- [TASK DETAILS]:
Images in the entries are to be skipped, and everything else is to be written out exactly.

- [RECORDS PROVIDED]:
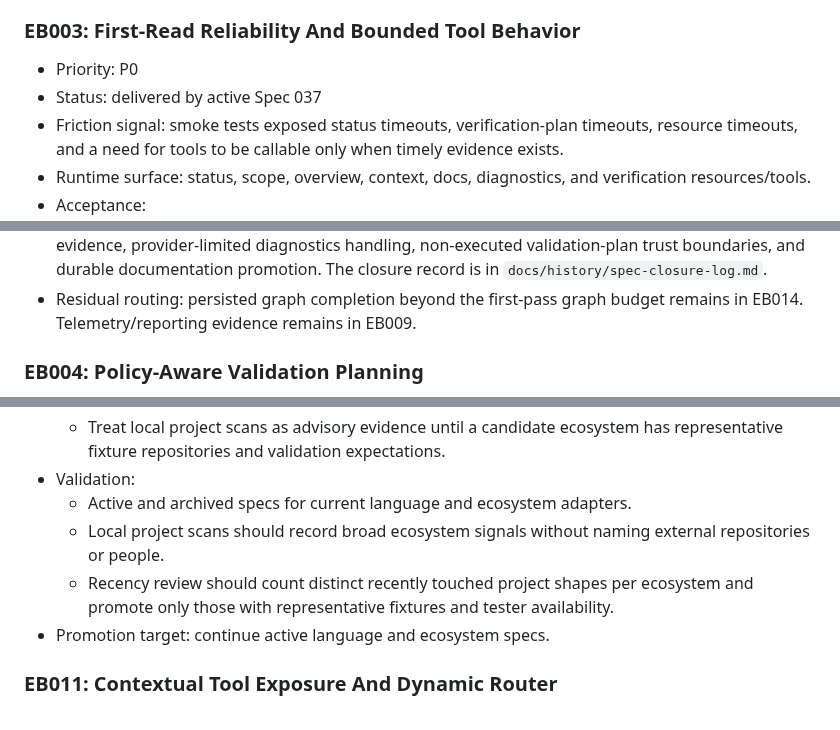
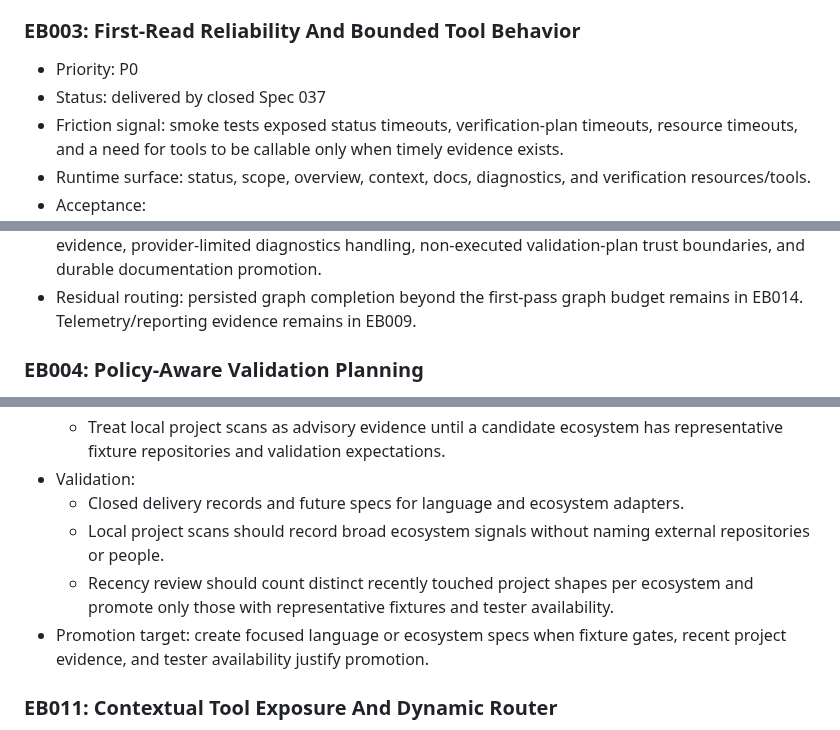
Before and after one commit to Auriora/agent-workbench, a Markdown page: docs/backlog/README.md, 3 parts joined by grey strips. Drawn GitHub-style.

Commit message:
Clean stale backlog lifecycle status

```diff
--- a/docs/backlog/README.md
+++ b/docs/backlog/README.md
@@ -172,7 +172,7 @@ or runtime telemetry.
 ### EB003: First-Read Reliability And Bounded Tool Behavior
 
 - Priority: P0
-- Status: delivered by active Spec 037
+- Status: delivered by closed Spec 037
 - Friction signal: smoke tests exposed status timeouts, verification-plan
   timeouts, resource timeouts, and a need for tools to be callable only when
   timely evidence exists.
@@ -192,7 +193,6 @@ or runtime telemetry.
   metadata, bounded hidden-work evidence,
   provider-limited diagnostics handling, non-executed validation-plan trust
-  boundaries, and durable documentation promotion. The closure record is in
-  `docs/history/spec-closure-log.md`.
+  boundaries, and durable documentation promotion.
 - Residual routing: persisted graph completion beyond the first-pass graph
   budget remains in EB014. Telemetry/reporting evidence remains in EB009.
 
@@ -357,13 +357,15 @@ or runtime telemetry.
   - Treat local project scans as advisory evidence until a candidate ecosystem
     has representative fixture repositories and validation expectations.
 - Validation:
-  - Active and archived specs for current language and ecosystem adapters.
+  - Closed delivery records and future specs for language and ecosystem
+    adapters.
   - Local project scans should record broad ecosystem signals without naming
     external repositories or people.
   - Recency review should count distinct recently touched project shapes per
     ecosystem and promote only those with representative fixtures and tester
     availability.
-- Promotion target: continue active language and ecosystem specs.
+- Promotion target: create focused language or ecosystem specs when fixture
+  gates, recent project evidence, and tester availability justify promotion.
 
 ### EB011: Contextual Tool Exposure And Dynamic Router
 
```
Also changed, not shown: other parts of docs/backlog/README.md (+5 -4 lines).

- [SOLUTION FOR THIS TASK]:
Before and after one commit to Auriora/agent-workbench, a Markdown page: docs/backlog/README.md, 3 parts joined by grey strips. Drawn GitHub-style.

Commit message:
Clean stale backlog lifecycle status

```diff
--- a/docs/backlog/README.md
+++ b/docs/backlog/README.md
@@ -172,7 +172,7 @@ or runtime telemetry.
 ### EB003: First-Read Reliability And Bounded Tool Behavior
 
 - Priority: P0
-- Status: delivered by active Spec 037
+- Status: delivered by closed Spec 037
 - Friction signal: smoke tests exposed status timeouts, verification-plan
   timeouts, resource timeouts, and a need for tools to be callable only when
   timely evidence exists.
@@ -192,7 +193,6 @@ or runtime telemetry.
   metadata, bounded hidden-work evidence,
   provider-limited diagnostics handling, non-executed validation-plan trust
-  boundaries, and durable documentation promotion. The closure record is in
-  `docs/history/spec-closure-log.md`.
+  boundaries, and durable documentation promotion.
 - Residual routing: persisted graph completion beyond the first-pass graph
   budget remains in EB014. Telemetry/reporting evidence remains in EB009.
 
@@ -357,13 +357,15 @@ or runtime telemetry.
   - Treat local project scans as advisory evidence until a candidate ecosystem
     has representative fixture repositories and validation expectations.
 - Validation:
-  - Active and archived specs for current language and ecosystem adapters.
+  - Closed delivery records and future specs for language and ecosystem
+    adapters.
   - Local project scans should record broad ecosystem signals without naming
     external repositories or people.
   - Recency review should count distinct recently touched project shapes per
     ecosystem and promote only those with representative fixtures and tester
     availability.
-- Promotion target: continue active language and ecosystem specs.
+- Promotion target: create focused language or ecosystem specs when fixture
+  gates, recent project evidence, and tester availability justify promotion.
 
 ### EB011: Contextual Tool Exposure And Dynamic Router
 
```
Also changed, not shown: other parts of docs/backlog/README.md (+5 -4 lines).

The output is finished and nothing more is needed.